● **Task item**:
Although the entries hold pictures, only their words are printed back, exactly as given.
Given entries Start Marker
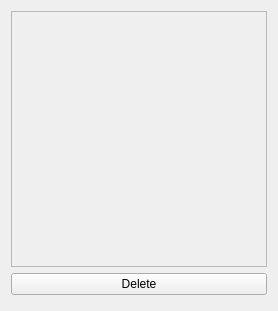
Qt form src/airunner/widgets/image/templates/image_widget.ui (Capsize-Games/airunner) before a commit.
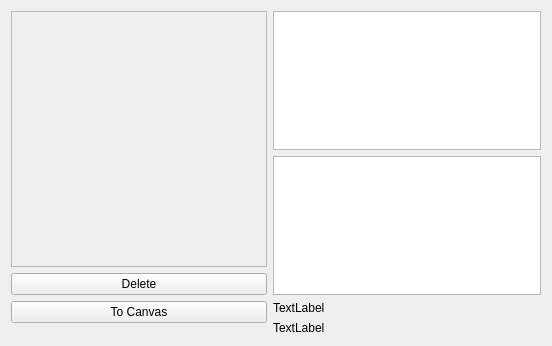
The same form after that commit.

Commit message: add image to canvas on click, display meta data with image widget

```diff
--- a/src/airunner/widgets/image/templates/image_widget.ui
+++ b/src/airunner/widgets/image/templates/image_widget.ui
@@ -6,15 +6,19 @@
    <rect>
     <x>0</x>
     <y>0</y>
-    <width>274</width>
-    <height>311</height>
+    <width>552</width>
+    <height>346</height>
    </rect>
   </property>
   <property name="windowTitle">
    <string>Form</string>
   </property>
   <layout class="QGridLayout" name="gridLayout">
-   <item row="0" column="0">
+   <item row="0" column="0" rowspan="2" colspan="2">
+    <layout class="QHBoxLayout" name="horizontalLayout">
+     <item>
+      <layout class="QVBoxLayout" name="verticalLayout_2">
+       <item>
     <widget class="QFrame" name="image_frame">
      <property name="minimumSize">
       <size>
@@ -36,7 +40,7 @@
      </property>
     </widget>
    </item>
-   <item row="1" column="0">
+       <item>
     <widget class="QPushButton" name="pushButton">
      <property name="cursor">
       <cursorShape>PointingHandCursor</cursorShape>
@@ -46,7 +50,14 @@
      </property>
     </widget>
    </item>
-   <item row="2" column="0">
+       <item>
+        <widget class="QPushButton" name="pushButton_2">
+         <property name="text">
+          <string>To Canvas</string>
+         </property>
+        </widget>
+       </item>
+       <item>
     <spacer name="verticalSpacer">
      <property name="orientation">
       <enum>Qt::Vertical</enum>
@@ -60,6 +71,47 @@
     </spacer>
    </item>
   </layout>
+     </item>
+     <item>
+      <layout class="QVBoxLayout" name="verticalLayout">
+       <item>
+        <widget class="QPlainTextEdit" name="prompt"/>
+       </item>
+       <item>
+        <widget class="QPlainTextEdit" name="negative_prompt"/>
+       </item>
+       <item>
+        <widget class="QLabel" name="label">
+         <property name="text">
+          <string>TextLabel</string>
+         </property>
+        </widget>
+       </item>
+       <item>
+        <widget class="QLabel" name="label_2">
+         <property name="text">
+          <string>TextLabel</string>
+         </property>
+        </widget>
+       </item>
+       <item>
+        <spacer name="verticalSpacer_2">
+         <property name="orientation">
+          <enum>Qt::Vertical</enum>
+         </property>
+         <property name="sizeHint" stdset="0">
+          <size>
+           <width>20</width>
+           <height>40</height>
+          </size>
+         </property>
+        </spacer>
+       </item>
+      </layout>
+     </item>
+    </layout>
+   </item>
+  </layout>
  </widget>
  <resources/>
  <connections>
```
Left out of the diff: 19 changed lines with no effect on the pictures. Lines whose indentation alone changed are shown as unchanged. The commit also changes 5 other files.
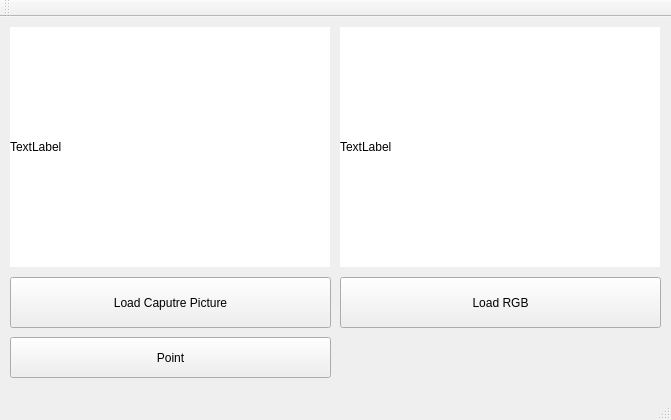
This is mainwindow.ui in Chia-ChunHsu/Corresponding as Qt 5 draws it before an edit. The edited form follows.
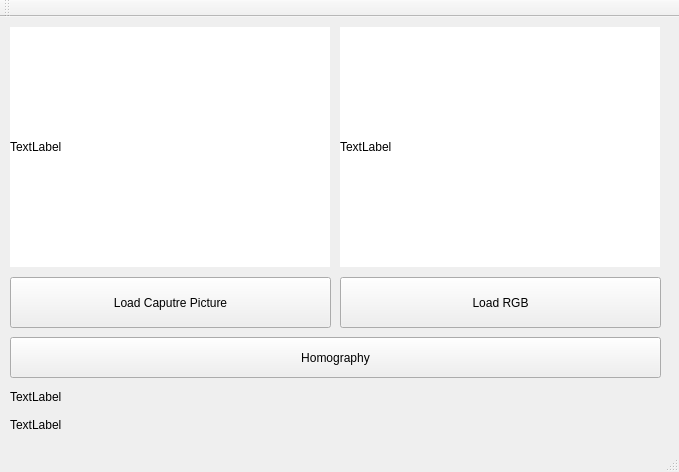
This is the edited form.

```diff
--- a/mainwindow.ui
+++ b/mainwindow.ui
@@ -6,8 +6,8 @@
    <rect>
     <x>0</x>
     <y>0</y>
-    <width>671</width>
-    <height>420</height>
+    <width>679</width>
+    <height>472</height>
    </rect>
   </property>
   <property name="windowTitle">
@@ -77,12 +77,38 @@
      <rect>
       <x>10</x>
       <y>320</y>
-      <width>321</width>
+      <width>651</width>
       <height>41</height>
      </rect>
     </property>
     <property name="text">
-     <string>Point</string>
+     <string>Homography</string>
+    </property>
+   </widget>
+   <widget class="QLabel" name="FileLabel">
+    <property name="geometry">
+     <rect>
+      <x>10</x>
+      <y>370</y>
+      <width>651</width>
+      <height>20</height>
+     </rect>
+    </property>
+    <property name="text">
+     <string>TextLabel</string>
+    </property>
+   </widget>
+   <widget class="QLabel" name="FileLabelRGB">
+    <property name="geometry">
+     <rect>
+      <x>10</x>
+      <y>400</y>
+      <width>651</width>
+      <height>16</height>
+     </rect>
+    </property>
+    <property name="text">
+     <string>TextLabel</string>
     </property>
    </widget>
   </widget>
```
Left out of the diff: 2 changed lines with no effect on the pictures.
Given entries End Marker
● **Reply**:
Qt form src/airunner/widgets/image/templates/image_widget.ui (Capsize-Games/airunner) before a commit.
The same form after that commit.

Commit message: add image to canvas on click, display meta data with image widget

```diff
--- a/src/airunner/widgets/image/templates/image_widget.ui
+++ b/src/airunner/widgets/image/templates/image_widget.ui
@@ -6,15 +6,19 @@
    <rect>
     <x>0</x>
     <y>0</y>
-    <width>274</width>
-    <height>311</height>
+    <width>552</width>
+    <height>346</height>
    </rect>
   </property>
   <property name="windowTitle">
    <string>Form</string>
   </property>
   <layout class="QGridLayout" name="gridLayout">
-   <item row="0" column="0">
+   <item row="0" column="0" rowspan="2" colspan="2">
+    <layout class="QHBoxLayout" name="horizontalLayout">
+     <item>
+      <layout class="QVBoxLayout" name="verticalLayout_2">
+       <item>
     <widget class="QFrame" name="image_frame">
      <property name="minimumSize">
       <size>
@@ -36,7 +40,7 @@
      </property>
     </widget>
    </item>
-   <item row="1" column="0">
+       <item>
     <widget class="QPushButton" name="pushButton">
      <property name="cursor">
       <cursorShape>PointingHandCursor</cursorShape>
@@ -46,7 +50,14 @@
      </property>
     </widget>
    </item>
-   <item row="2" column="0">
+       <item>
+        <widget class="QPushButton" name="pushButton_2">
+         <property name="text">
+          <string>To Canvas</string>
+         </property>
+        </widget>
+       </item>
+       <item>
     <spacer name="verticalSpacer">
      <property name="orientation">
       <enum>Qt::Vertical</enum>
@@ -60,6 +71,47 @@
     </spacer>
    </item>
   </layout>
+     </item>
+     <item>
+      <layout class="QVBoxLayout" name="verticalLayout">
+       <item>
+        <widget class="QPlainTextEdit" name="prompt"/>
+       </item>
+       <item>
+        <widget class="QPlainTextEdit" name="negative_prompt"/>
+       </item>
+       <item>
+        <widget class="QLabel" name="label">
+         <property name="text">
+          <string>TextLabel</string>
+         </property>
+        </widget>
+       </item>
+       <item>
+        <widget class="QLabel" name="label_2">
+         <property name="text">
+          <string>TextLabel</string>
+         </property>
+        </widget>
+       </item>
+       <item>
+        <spacer name="verticalSpacer_2">
+         <property name="orientation">
+          <enum>Qt::Vertical</enum>
+         </property>
+         <property name="sizeHint" stdset="0">
+          <size>
+           <width>20</width>
+           <height>40</height>
+          </size>
+         </property>
+        </spacer>
+       </item>
+      </layout>
+     </item>
+    </layout>
+   </item>
+  </layout>
  </widget>
  <resources/>
  <connections>
```
Left out of the diff: 19 changed lines with no effect on the pictures. Lines whose indentation alone changed are shown as unchanged. The commit also changes 5 other files.
This is mainwindow.ui in Chia-ChunHsu/Corresponding as Qt 5 draws it before an edit. The edited form follows.
This is the edited form.

```diff
--- a/mainwindow.ui
+++ b/mainwindow.ui
@@ -6,8 +6,8 @@
    <rect>
     <x>0</x>
     <y>0</y>
-    <width>671</width>
-    <height>420</height>
+    <width>679</width>
+    <height>472</height>
    </rect>
   </property>
   <property name="windowTitle">
@@ -77,12 +77,38 @@
      <rect>
       <x>10</x>
       <y>320</y>
-      <width>321</width>
+      <width>651</width>
       <height>41</height>
      </rect>
     </property>
     <property name="text">
-     <string>Point</string>
+     <string>Homography</string>
+    </property>
+   </widget>
+   <widget class="QLabel" name="FileLabel">
+    <property name="geometry">
+     <rect>
+      <x>10</x>
+      <y>370</y>
+      <width>651</width>
+      <height>20</height>
+     </rect>
+    </property>
+    <property name="text">
+     <string>TextLabel</string>
+    </property>
+   </widget>
+   <widget class="QLabel" name="FileLabelRGB">
+    <property name="geometry">
+     <rect>
+      <x>10</x>
+      <y>400</y>
+      <width>651</width>
+      <height>16</height>
+     </rect>
+    </property>
+    <property name="text">
+     <string>TextLabel</string>
     </property>
    </widget>
   </widget>
```
Left out of the diff: 2 changed lines with no effect on the pictures.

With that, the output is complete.